→ Problem description: Reply with one number, the count of lines below that contain the string "goes".

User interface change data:
^^^^

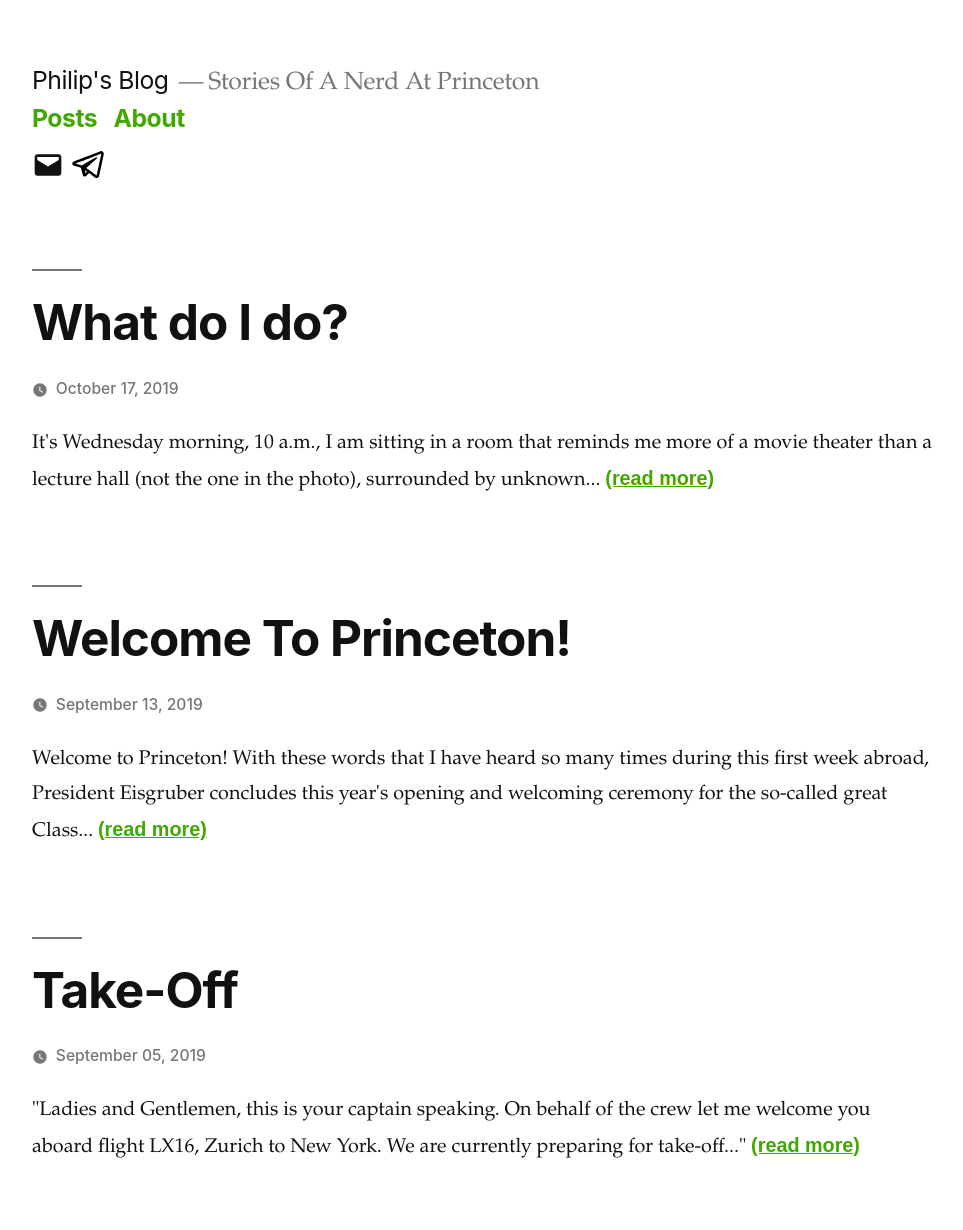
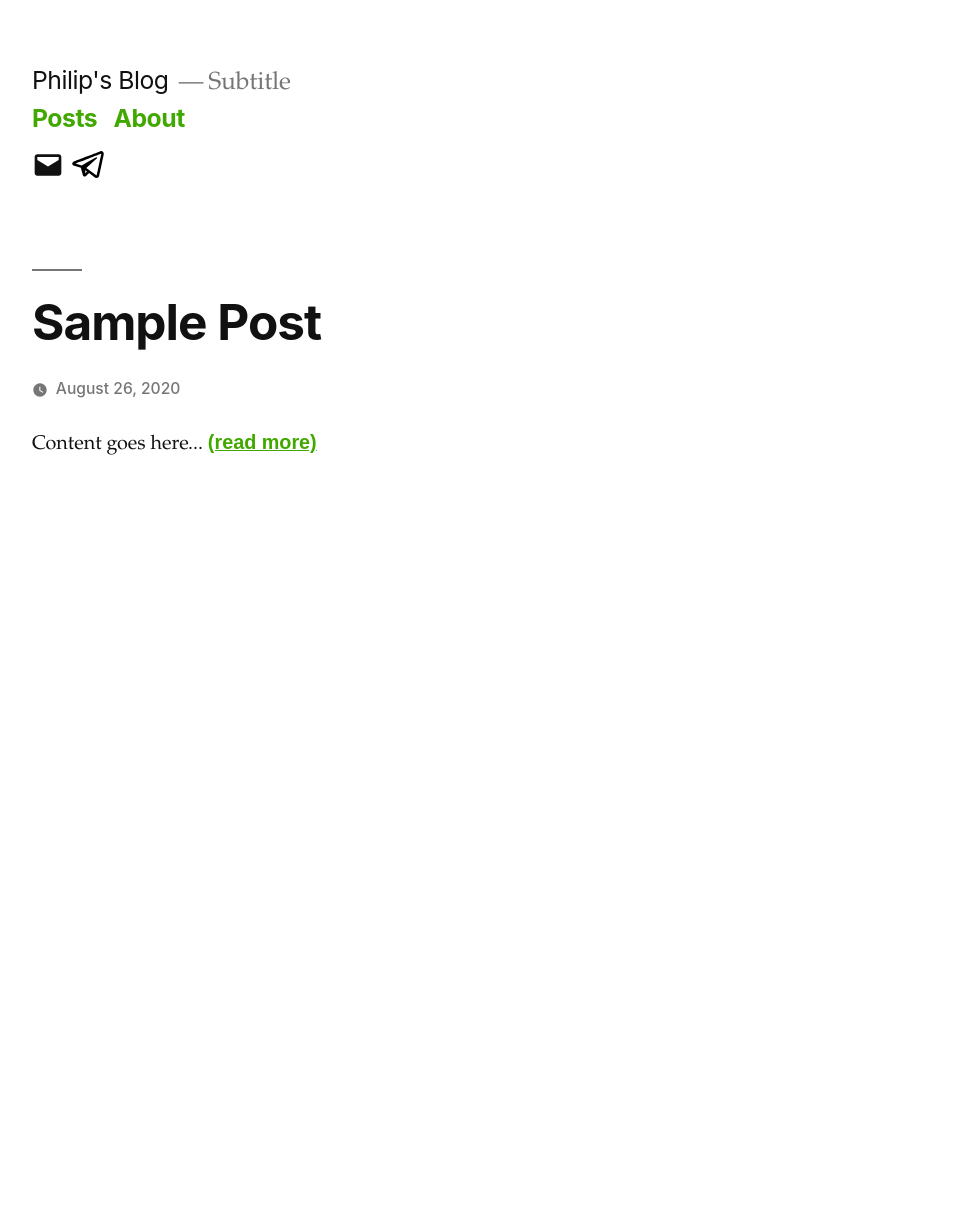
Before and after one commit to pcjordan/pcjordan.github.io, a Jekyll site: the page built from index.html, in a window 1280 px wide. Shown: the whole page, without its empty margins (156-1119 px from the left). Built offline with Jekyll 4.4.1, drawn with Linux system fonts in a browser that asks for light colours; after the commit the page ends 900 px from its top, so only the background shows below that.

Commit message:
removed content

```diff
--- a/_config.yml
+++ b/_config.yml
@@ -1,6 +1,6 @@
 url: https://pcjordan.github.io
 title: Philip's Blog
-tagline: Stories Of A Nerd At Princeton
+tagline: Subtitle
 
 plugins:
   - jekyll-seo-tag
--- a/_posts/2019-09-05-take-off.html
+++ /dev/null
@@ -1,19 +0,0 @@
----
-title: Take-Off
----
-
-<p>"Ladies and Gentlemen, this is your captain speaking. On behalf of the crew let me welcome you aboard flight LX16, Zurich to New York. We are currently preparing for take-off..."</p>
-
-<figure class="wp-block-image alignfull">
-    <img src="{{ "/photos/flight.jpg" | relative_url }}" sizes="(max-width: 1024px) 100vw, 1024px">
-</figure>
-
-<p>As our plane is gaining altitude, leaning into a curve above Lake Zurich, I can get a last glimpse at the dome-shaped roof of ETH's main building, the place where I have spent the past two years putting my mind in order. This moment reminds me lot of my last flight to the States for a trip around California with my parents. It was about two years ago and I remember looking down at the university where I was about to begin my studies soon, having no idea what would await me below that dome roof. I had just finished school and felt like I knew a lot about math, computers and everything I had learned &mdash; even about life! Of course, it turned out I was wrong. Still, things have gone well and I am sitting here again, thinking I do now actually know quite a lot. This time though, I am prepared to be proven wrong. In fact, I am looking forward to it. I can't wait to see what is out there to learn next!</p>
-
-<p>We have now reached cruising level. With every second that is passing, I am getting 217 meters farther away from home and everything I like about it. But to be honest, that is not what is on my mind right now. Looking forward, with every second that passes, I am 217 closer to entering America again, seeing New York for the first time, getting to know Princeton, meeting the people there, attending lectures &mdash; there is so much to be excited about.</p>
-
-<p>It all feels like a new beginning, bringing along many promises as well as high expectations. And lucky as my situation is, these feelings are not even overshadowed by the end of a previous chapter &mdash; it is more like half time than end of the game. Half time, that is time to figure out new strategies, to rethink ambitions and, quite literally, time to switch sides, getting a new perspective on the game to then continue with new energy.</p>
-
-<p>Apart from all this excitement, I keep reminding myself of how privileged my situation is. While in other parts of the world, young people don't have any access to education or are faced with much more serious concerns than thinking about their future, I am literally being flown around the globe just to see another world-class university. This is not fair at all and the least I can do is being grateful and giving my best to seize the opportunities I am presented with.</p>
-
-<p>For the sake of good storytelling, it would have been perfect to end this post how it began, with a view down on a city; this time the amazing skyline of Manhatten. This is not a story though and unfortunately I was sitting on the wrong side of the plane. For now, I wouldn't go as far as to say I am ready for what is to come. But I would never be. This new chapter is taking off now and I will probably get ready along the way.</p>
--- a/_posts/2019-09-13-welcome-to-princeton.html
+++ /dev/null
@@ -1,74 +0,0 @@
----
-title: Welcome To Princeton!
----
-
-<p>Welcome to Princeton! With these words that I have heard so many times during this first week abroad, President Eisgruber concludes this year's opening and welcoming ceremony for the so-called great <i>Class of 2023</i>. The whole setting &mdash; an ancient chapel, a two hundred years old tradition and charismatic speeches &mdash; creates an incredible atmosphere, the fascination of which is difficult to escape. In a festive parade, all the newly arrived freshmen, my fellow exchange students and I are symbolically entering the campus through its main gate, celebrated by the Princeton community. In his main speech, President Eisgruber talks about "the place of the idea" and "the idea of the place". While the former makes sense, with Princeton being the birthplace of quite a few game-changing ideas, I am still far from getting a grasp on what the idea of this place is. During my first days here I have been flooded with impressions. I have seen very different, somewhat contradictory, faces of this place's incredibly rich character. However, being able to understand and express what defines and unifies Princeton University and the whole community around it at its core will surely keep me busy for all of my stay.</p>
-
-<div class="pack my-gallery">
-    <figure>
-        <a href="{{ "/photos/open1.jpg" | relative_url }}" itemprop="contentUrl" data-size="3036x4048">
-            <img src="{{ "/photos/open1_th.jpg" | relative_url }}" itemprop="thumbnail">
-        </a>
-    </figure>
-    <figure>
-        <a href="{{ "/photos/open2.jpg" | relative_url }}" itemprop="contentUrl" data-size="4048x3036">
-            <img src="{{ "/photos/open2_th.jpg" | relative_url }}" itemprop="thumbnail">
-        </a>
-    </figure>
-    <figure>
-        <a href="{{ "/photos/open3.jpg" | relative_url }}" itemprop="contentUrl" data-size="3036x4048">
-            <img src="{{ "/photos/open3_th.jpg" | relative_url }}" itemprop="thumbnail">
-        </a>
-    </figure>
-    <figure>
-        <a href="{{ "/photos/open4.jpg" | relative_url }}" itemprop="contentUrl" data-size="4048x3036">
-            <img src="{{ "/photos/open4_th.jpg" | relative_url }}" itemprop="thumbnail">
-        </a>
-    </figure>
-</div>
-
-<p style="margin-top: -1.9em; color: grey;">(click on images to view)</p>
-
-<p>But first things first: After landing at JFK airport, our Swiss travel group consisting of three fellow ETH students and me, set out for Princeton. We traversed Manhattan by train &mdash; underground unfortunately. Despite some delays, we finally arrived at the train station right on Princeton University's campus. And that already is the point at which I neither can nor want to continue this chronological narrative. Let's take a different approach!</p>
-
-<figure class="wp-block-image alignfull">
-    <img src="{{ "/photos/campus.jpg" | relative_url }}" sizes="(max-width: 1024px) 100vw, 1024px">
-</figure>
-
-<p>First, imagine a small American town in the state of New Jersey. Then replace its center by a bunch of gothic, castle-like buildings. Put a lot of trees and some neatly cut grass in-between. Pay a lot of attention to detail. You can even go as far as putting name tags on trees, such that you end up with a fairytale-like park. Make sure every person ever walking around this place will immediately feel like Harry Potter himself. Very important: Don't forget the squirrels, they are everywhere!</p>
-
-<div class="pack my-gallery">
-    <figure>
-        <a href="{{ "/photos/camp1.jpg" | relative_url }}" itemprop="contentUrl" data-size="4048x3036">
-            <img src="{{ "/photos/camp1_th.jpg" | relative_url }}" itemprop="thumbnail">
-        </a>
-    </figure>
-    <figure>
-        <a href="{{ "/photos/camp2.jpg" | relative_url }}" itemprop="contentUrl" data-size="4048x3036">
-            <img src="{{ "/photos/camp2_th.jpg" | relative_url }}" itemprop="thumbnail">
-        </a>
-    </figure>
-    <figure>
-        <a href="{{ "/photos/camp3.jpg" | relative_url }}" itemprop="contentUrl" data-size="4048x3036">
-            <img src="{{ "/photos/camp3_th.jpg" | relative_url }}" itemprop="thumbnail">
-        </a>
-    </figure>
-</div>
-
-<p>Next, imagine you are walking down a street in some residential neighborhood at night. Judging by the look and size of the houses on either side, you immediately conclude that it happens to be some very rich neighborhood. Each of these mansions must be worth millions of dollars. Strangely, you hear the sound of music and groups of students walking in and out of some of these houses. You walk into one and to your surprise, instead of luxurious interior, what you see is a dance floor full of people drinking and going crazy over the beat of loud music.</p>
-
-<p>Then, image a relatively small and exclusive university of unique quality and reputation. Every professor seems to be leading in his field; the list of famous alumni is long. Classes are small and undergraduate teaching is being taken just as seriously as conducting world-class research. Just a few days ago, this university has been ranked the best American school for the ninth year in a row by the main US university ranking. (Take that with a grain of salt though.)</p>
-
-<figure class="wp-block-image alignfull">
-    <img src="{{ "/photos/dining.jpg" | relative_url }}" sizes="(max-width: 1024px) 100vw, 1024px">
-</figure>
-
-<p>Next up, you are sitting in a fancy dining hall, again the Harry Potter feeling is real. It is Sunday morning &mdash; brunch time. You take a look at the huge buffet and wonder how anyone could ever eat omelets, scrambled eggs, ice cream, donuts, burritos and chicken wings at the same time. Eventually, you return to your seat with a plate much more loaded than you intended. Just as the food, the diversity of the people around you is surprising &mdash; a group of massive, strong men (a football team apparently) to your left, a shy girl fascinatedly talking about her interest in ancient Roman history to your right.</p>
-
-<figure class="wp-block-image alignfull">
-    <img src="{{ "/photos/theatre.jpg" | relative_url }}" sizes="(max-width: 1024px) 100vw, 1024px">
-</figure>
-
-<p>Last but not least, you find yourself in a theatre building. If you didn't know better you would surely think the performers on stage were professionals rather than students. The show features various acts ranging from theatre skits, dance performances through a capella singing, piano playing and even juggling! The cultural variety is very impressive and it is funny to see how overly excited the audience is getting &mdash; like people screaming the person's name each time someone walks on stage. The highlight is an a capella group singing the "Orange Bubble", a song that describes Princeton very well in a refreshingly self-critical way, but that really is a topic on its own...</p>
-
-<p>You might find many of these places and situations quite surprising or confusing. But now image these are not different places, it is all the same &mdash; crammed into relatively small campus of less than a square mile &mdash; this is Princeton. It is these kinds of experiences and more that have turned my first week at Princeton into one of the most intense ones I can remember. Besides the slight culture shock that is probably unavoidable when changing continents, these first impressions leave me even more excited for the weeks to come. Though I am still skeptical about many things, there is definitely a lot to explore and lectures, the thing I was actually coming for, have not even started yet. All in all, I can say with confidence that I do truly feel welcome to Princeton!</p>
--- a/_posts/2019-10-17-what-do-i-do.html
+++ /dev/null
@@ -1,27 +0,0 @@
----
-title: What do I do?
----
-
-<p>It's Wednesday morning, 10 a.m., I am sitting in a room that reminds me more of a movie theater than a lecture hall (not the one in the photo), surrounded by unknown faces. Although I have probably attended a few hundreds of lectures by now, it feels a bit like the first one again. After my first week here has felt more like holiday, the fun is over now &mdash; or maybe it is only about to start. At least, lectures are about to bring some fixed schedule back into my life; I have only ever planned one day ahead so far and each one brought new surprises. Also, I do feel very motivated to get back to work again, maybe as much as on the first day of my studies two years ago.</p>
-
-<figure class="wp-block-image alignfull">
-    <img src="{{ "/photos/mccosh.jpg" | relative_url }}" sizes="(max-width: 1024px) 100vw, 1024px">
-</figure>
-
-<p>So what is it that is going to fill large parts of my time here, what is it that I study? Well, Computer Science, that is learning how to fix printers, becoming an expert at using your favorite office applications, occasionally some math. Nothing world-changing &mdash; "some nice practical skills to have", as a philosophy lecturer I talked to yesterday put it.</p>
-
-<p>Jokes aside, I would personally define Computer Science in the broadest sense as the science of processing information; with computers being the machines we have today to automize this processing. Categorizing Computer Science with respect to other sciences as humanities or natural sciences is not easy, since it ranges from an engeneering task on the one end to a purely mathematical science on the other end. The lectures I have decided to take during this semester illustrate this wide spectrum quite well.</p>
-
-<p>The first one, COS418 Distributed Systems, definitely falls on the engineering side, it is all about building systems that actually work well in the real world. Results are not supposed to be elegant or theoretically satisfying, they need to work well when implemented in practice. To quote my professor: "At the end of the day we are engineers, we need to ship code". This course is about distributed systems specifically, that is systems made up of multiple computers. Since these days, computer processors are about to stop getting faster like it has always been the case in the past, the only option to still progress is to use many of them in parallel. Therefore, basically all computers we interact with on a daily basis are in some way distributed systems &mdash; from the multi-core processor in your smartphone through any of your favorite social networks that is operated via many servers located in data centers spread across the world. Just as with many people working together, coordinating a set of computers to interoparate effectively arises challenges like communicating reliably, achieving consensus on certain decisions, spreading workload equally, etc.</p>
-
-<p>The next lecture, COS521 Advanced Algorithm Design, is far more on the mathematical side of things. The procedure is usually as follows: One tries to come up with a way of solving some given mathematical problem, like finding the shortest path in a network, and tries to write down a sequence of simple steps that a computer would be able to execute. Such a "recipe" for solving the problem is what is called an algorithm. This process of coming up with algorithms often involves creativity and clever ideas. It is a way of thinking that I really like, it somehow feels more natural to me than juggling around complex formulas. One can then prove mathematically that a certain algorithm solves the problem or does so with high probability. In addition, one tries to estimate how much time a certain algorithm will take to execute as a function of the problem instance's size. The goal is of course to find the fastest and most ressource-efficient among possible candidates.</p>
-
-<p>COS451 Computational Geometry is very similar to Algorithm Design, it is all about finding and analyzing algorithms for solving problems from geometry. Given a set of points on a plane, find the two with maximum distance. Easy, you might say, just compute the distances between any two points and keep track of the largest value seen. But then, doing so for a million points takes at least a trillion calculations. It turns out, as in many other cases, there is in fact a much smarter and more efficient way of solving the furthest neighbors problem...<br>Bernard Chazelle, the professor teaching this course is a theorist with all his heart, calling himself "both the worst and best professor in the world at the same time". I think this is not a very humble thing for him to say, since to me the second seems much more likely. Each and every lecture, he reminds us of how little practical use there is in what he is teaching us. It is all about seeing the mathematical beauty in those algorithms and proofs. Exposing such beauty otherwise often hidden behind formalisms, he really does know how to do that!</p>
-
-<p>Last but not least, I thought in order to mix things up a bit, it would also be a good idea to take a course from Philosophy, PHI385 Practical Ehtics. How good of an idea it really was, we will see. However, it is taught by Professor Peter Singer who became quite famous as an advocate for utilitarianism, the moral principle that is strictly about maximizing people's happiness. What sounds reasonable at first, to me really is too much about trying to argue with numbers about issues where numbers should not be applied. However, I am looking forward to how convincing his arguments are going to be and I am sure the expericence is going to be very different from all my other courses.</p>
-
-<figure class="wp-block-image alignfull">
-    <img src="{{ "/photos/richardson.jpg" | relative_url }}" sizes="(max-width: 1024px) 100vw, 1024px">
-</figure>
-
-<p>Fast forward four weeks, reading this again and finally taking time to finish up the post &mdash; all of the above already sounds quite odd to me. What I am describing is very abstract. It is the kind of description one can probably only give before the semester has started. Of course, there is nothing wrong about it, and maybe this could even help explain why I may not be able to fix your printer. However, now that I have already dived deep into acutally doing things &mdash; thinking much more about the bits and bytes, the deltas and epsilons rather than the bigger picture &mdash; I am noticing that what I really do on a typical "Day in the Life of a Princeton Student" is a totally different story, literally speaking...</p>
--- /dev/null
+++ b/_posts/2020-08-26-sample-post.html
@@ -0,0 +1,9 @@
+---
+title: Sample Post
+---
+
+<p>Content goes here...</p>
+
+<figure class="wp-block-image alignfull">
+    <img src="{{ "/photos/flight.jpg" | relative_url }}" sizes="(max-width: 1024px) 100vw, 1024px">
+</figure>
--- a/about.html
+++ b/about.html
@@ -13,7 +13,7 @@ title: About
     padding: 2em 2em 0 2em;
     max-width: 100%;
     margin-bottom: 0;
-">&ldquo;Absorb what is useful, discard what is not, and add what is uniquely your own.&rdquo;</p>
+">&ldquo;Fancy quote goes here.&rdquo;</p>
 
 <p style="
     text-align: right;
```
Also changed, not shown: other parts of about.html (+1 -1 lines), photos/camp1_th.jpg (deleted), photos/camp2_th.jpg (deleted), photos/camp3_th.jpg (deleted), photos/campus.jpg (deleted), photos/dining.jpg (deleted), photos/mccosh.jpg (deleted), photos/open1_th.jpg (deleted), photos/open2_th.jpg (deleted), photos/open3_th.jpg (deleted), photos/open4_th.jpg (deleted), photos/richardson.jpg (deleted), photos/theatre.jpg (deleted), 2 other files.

^^^^

→ Reply: 2